**Exercise data:**

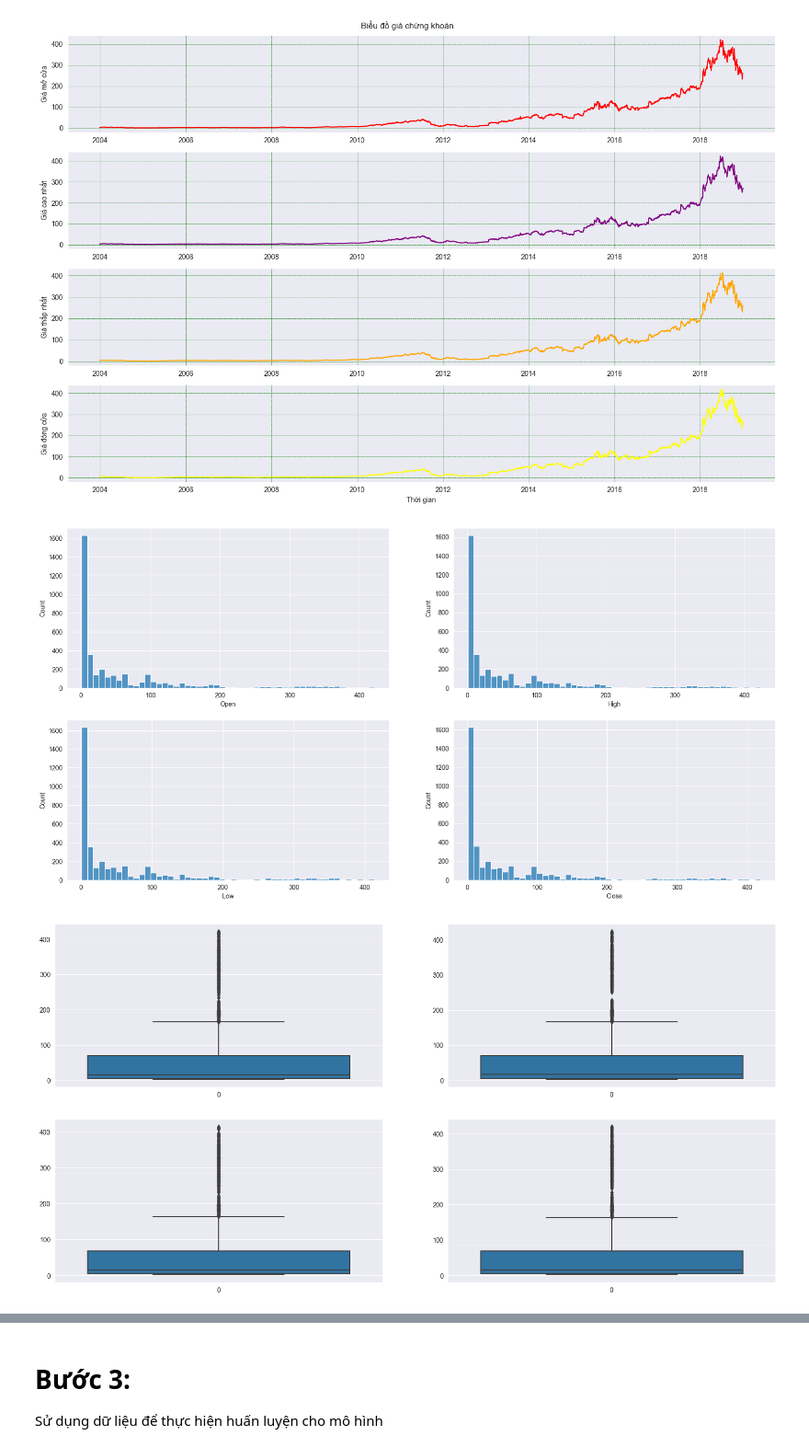
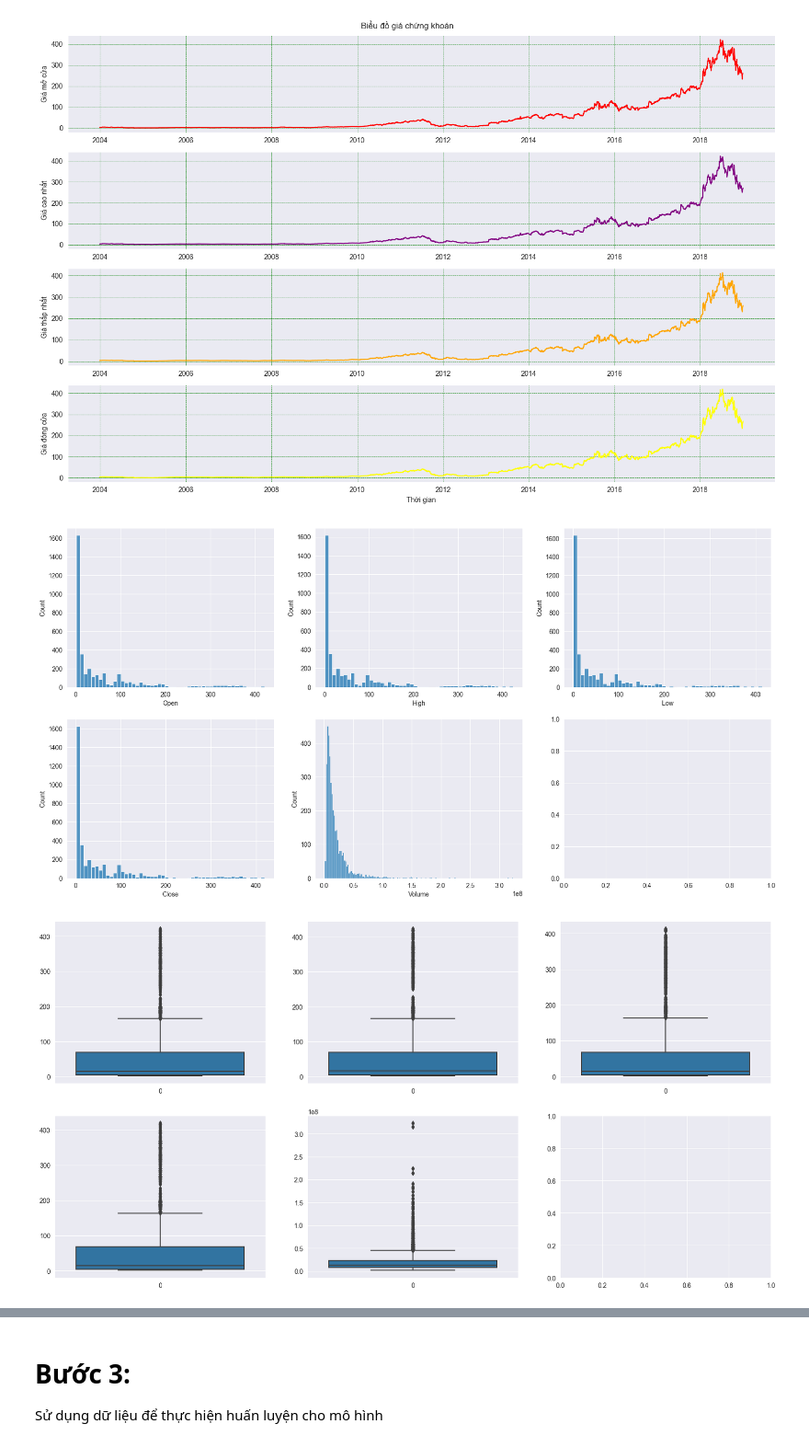
Before and after one commit to JohnsonAudreyRalph/Major_Assignment, a Jupyter notebook: Train_Data.ipynb, the cells around one changed output, grey strips where cells are left out. Shown: that part at 92% size. Saved outputs shown, nothing was run; the diff lists cells and outputs as text; code cells hidden in the pictures.

```diff
--- a/Train_Data.ipynb
+++ b/Train_Data.ipynb
@@ -13,8 +15,7 @@ from keras.layers import LSTM, Dense, Dropout
 # %% [markdown]
 <h1> Bước 2:</h1> Sử dụng, khai thác thông tin dữ liệu
 # %%
-data = pd.read_csv('Data.csv')
-data['Date'] = pd.to_datetime(data.Date, format='%Y-%m-%d')
+data = pd.read_csv('Data.csv', na_values=['null'], index_col='Date', parse_dates=True)
 # %%
 print(f"Số lượng dữ liệu: {data.shape[0]}x{data.shape[1]}")
 # %% [output]
@@ -22,4 +23,4 @@ Số lượng dữ liệu: 3776x7
 # %%
-data.drop(["Volume", "Adj Close"], axis=1, inplace=True)
+data.drop(["Adj Close"], axis=1, inplace=True)
 data.head() # 5 dòng đầu
 # %% [output]
@@ -111,20 +114,17 @@ plt.show()
 # %% [output]
 [figure]
 # %%
-import seaborn as sb
-features = ['Open', 'High', 'Low', 'Close']
-
-fig, axes = plt.subplots(2, 2, figsize=(20, 10))
-
+features = ['Open', 'High', 'Low', 'Close', 'Volume']
+fig, axes = plt.subplots(2, 3, figsize=(20, 10))
 for i, col in enumerate(features):
-    sb.histplot(data[col], ax=axes[i // 2, i % 2])
+    sb.histplot(data[col], ax=axes[i // 3, i % 3])
 plt.show()
 # %% [output]
-[figure, old version]
+[figure, new version]
 # %%
-fig, axes = plt.subplots(2, 2, figsize=(20, 10))
+fig, axes = plt.subplots(2, 3, figsize=(20, 10))
 for i, col in enumerate(features):
-    sb.boxplot(data[col], ax=axes[i // 2, i % 2])
+    sb.boxplot(data[col], ax=axes[i // 3, i % 3])
 plt.show()
 # %% [output]
-[figure, old version]
+[figure, new version]
```
Also changed, not shown: parts of 45 cells of this notebook, 7 other files.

**What you are asked to do:** Return the preceding entries exactly, each word as given, but leave out any picture.

**Solution for this task:**
Before and after one commit to JohnsonAudreyRalph/Major_Assignment, a Jupyter notebook: Train_Data.ipynb, the cells around one changed output, grey strips where cells are left out. Shown: that part at 92% size. Saved outputs shown, nothing was run; the diff lists cells and outputs as text; code cells hidden in the pictures.

```diff
--- a/Train_Data.ipynb
+++ b/Train_Data.ipynb
@@ -13,8 +15,7 @@ from keras.layers import LSTM, Dense, Dropout
 # %% [markdown]
 <h1> Bước 2:</h1> Sử dụng, khai thác thông tin dữ liệu
 # %%
-data = pd.read_csv('Data.csv')
-data['Date'] = pd.to_datetime(data.Date, format='%Y-%m-%d')
+data = pd.read_csv('Data.csv', na_values=['null'], index_col='Date', parse_dates=True)
 # %%
 print(f"Số lượng dữ liệu: {data.shape[0]}x{data.shape[1]}")
 # %% [output]
@@ -22,4 +23,4 @@ Số lượng dữ liệu: 3776x7
 # %%
-data.drop(["Volume", "Adj Close"], axis=1, inplace=True)
+data.drop(["Adj Close"], axis=1, inplace=True)
 data.head() # 5 dòng đầu
 # %% [output]
@@ -111,20 +114,17 @@ plt.show()
 # %% [output]
 [figure]
 # %%
-import seaborn as sb
-features = ['Open', 'High', 'Low', 'Close']
-
-fig, axes = plt.subplots(2, 2, figsize=(20, 10))
-
+features = ['Open', 'High', 'Low', 'Close', 'Volume']
+fig, axes = plt.subplots(2, 3, figsize=(20, 10))
 for i, col in enumerate(features):
-    sb.histplot(data[col], ax=axes[i // 2, i % 2])
+    sb.histplot(data[col], ax=axes[i // 3, i % 3])
 plt.show()
 # %% [output]
-[figure, old version]
+[figure, new version]
 # %%
-fig, axes = plt.subplots(2, 2, figsize=(20, 10))
+fig, axes = plt.subplots(2, 3, figsize=(20, 10))
 for i, col in enumerate(features):
-    sb.boxplot(data[col], ax=axes[i // 2, i % 2])
+    sb.boxplot(data[col], ax=axes[i // 3, i % 3])
 plt.show()
 # %% [output]
-[figure, old version]
+[figure, new version]
```
Also changed, not shown: parts of 45 cells of this notebook, 7 other files.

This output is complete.